I hope my readers had a great Fourth of July. I just got back from the Berkshires. You can see some of my pictures on Instagram. Back to business..
I had a great first, second, and third anniversary for this blog, but I have to say – Year 4 has been the best. Thank you for support from my blog readers, clients, and colleagues that have helped me build a successful law practice. It seems like yesterday that I packed up my jeep in Wyoming to move back to New York City to open a food and agriculture law practice in the most densely populated city in the county.
Here are a few highlights: I finished the community mediation apprenticeship with the New York Peace Institute and am now a mediator for the New York State Agriculture Mediation Program. I also have a growing private divorce mediation practice.
For the second year in a row, I have been selected as the “Best Livestock Lawyer” in the Best of the Barns Competition. Along with the great Rachel Cutrer, I was humbled to be selected as the Outstanding Early Career Award from Texas A & M Unversity’s College of Agriculture and Life Sciences.
I have had numerous speaking engagements this past year. Most recently, I had a great time speaking in Ohio on what ag clients want from lawyers and protecting the agri-business with contract management, NDA’s and trademarks. My presentation from the Texas Bar CLE has been a “hot visit” on SlideShare.com – you can also find a questionnaire for a recipient agreement here. I also enjoyed speaking at my alma mater, Pace Law School, about local food law with Jason Foscolo. Here are some ideas for youth interested in agvocating via social media or livestock judging. Additionally, I really enjoyed talking divorce mediation on the Russ Terry Show and speaking to Morrisville State College’s equine and dairy science classes on New York livestock law. I also moderated CLE’s on food labeling and labor and employment law for farms and ranches.
Furthermore, if you are thinking about starting your own agriculture law practice, listen (and view) my presentation to the American Bar Association’s Section on the Environment, Energy and Resources (along with the great Natara Feller, an energy lawyer in Brooklyn, NY). You should also check out my presentation on technology choices for an ag law practice from the American Agriculture Law Association (“AALA”) Conference last fall. You can also read more about my path to becoming an agriculture lawyer in NYC here.
Some of my favorite blogs from the last year:
1. Trademarks can be a great tool for livestock producers and agri-business owners.
2. Here are nice overviews of the “stableman’s lien” and lien for the service of stallions or bulls in New York.
3. Get your bull lease!
4. I make no secret on this blog that I support the use of limited liability companies for farms and food businesses. Here are some thoughts on operating agreements.

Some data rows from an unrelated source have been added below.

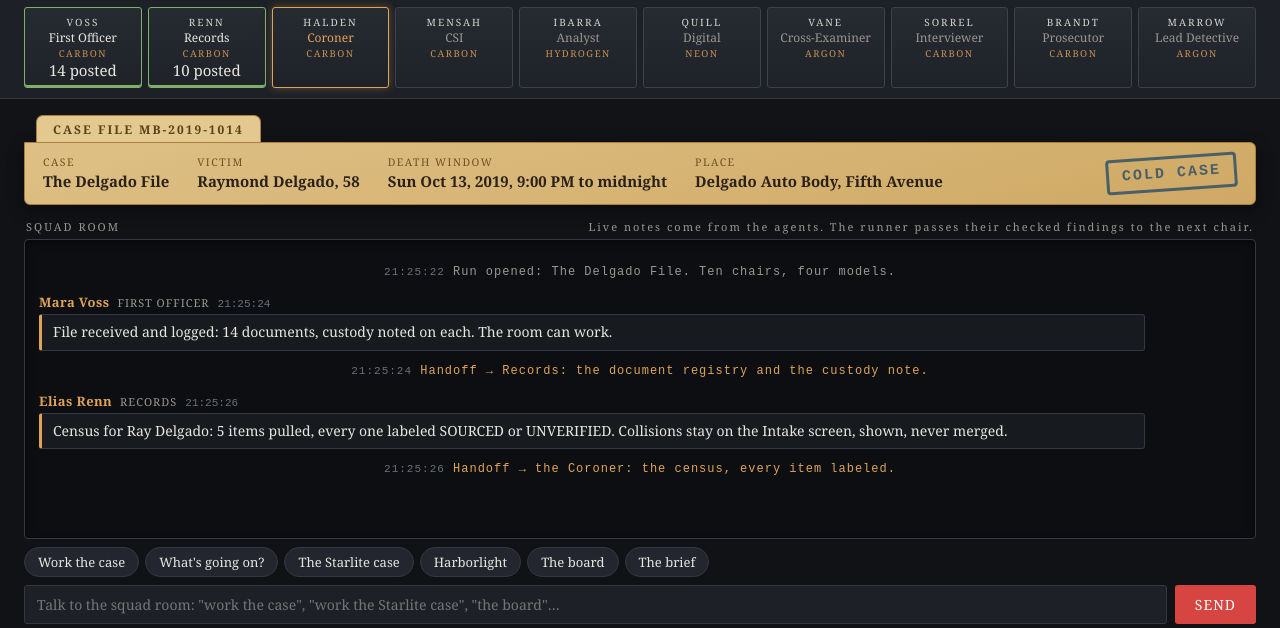
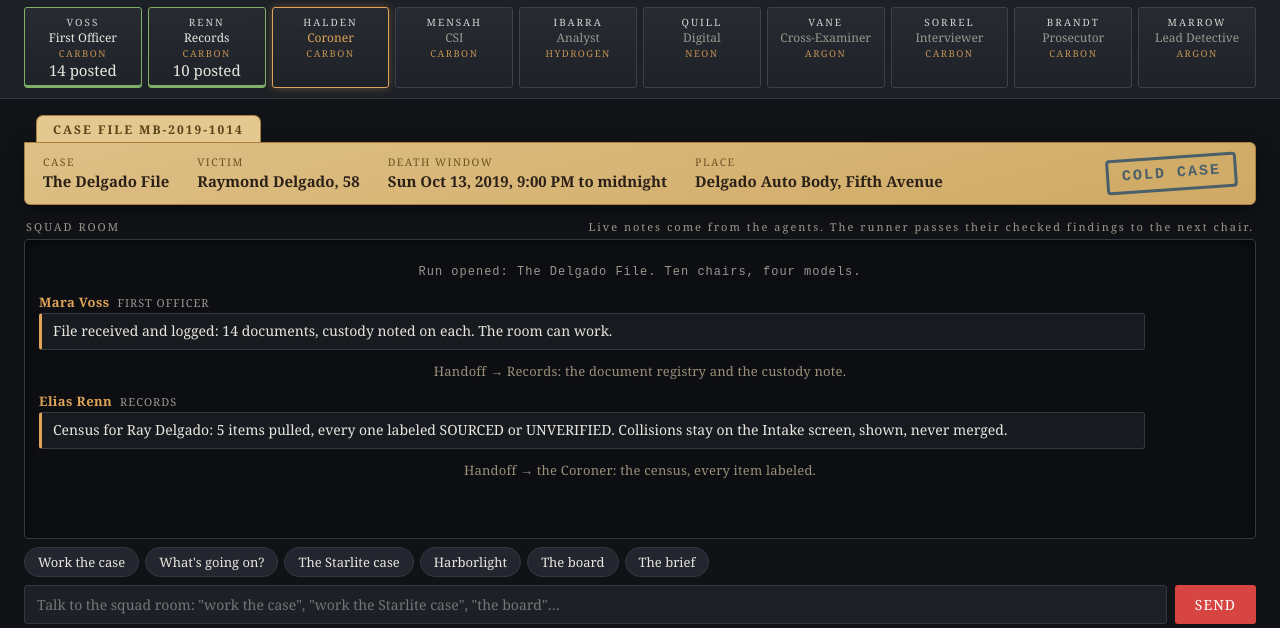
Before and after one commit to mrfentmen/murder-board, a plain HTML site: page app/index.html in a window 1280 px wide. Shown: the part 172-800 px from the top of the page. Drawn offline with Linux system fonts and the light colour scheme; a script that the page names is missing.

Commit message:
Update app/style.css (Starlite swap, Duck retired, Codex live room merged, room de-spammed)

```diff
--- a/app/style.css
+++ b/app/style.css
@@ -337,7 +337,7 @@ th, td { border: 0; border-bottom: 1px solid var(--line); }
 .chat-head { display: flex; gap: 8px; align-items: baseline; margin-bottom: 1px; }
 .chat-name { font-weight: bold; color: var(--amber); font-size: 13px; letter-spacing: .4px; }
 .chat-role { color: var(--muted); font-size: 11px; letter-spacing: 1px; text-transform: uppercase; }
-.chat-line .ft { color: #6b6f78; font-size: 11px; font-family: "Courier New", monospace; }
+.chat-line .ft { display: none; }
 .chat-text { background: #171a1f; border: 1px solid var(--line); border-left: 3px solid var(--amber); padding: 7px 11px; border-radius: 3px; color: var(--ink); }
 .chat-line.fail .chat-text { border-left-color: var(--red); }
 .chat-line.fail .chat-name { color: #e07a76; }
@@ -349,7 +349,7 @@ th, td { border: 0; border-bottom: 1px solid var(--line); }
   max-width: 100%; text-align: center; color: var(--muted); font-size: 12px;
   letter-spacing: 1px; font-family: "Courier New", monospace; margin: 12px 0;
 }
-.chat-line.runner { color: var(--amber); }
+.chat-line.runner { color: #9a8f7a; font-size: 13px; font-family: inherit; letter-spacing: .2px; }
 .chat-chips { display: flex; gap: 6px; flex-wrap: wrap; margin-top: 8px; }
 .chip {
   background: var(--panel2); color: var(--ink); border: 1px solid var(--line);
```
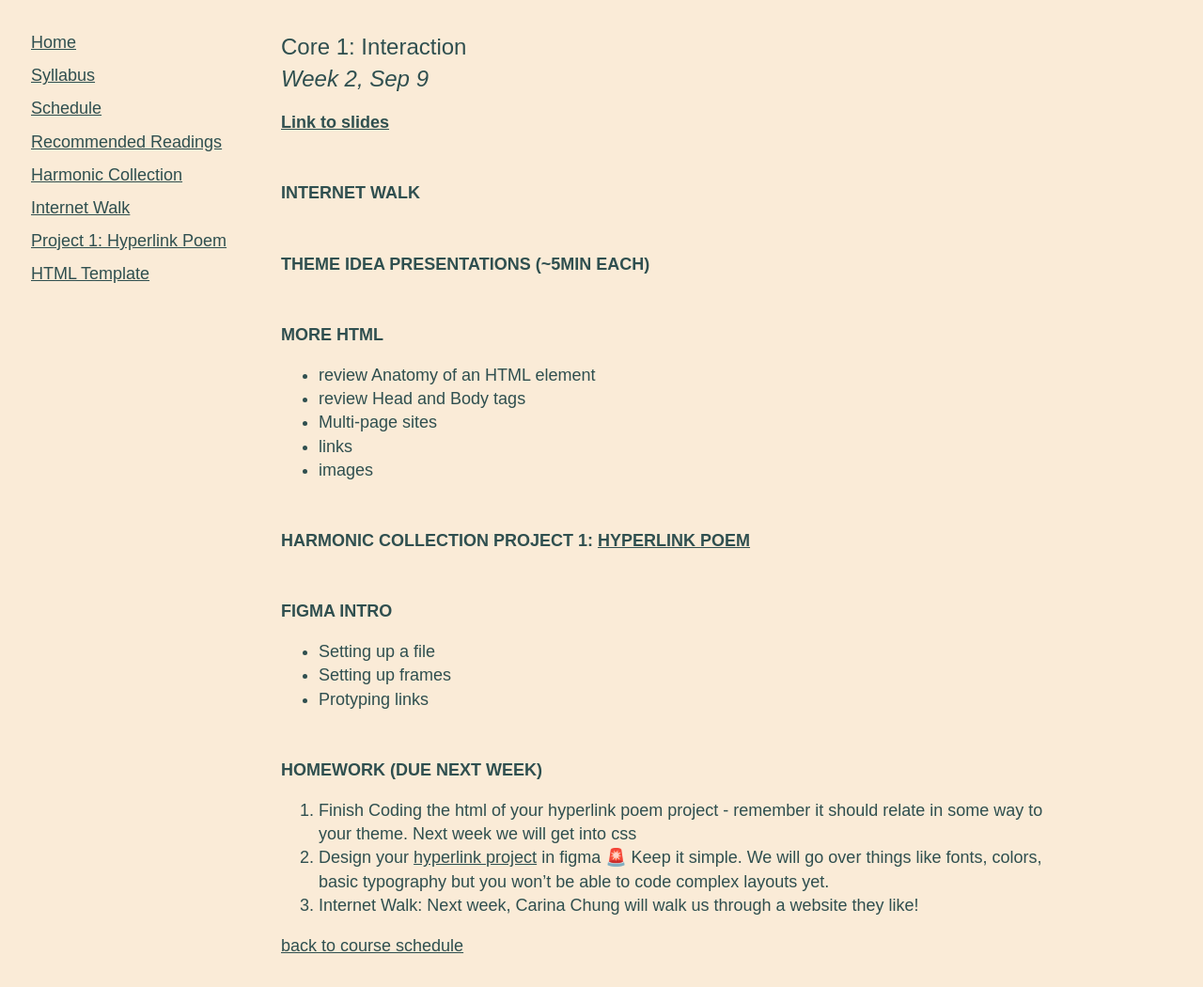
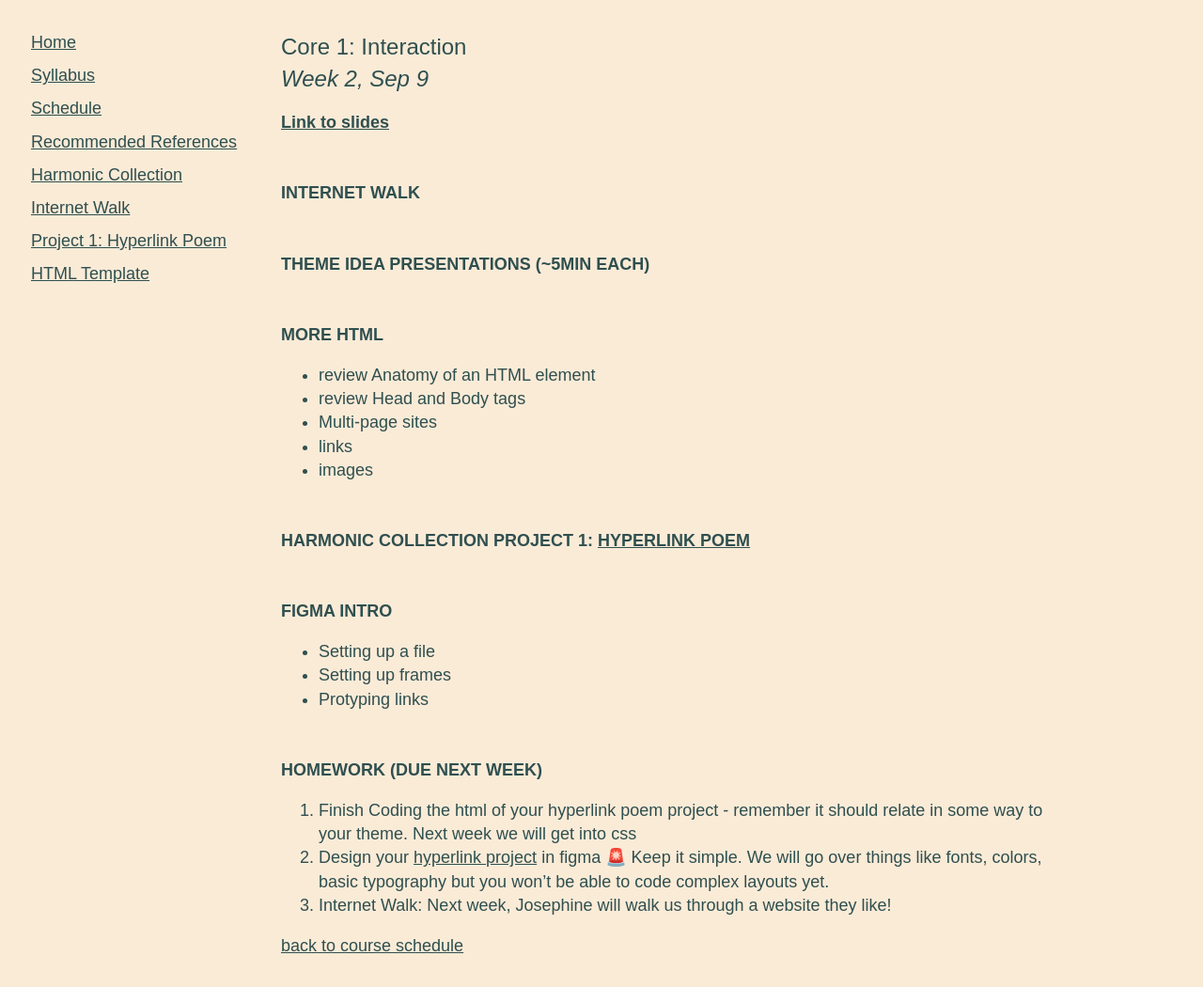
Before and after one commit to AaratiAkkapeddi/core1F25, a plain HTML site: page week2.html in a window 1280 px wide. Shown: the whole page at 94% size. Drawn offline with Linux system fonts and the light colour scheme.

Commit message:
adds josephine

```diff
--- a/week2.html
+++ b/week2.html
@@ -16,7 +16,7 @@
         <a href="./">Home</a>
         <a href="./syllabus.html">Syllabus</a>
         <a href="./schedule.html">Schedule</a>
-        <a href="./readings.html">Recommended Readings</a>
+        <a href="./readings.html">Recommended References</a>
         <a href="./harmonic.html">Harmonic Collection</a>
         <a href="./internetwalk.html">Internet Walk</a>
         <a href="./linkpoem.html">Project 1: Hyperlink Poem</a>
@@ -54,7 +54,7 @@
             <li>Finish Coding the html of your hyperlink poem project - remember it should relate in some way to your theme. Next week we will get into css</li>
             <li>Design your <a href="./linkpoem.html">hyperlink project</a> in figma
 🚨 Keep it simple. We will go over things like fonts, colors, basic typography but you won’t be able to code complex layouts yet.</li>
-            <li>Internet Walk: Next week, Carina Chung will walk us through a website they like!</li>
+            <li>Internet Walk: Next week, Josephine will walk us through a website they like!</li>
         </ol>
 
         <p><a href="/schedule.html">back to course schedule</a></p>
```
Also changed, not shown: harmonic.html (+1 -1 lines), index.html (+1 -1 lines), internetwalk.html (+1 -1 lines), linkpoem.html (+1 -1 lines), readings.html (+1 -1 lines), schedule.html (+1 -1 lines), syllabus.html (+1 -1 lines), template.html (+1 -1 lines), week1.html (+1 -1 lines).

5. NDA’s are an important (and oftentimes overlooked) document for agri-businesses.
6. Read those “Market Rules” before becoming a vendor at a farmers’ market. There are a myriad of legal issues to think about.
7. I helped author the LinkedIn guide for beef cattle producers for the National Cattlemen’s Beef Association (“NCBA”) Young Producers’ Council. In case you missed it, check out the guides for blogging, tweeting, and Facebooking.
8. Here is a nice overview of New York cottage food law.
9. Here are my thoughts on building a management team for your farm or agri-business to help with succession planning.
10. Think about your individual goals for your farm estate plan. Estate planning is so much more complicated than simply getting a Last Will and Testament – and it’s not just for the elderly or ultra rich.
I’m looking forward to a fabulous fifth year practicing food, farm and family law in New York City. As a reminder, I am licensed to practice law in New York, New Jersey, Connecticut and the District of Columbia. You can follow me on Twitter @RinckerLaw or @CariRincker. Please take a moment and join Rincker Law’s Facebook page.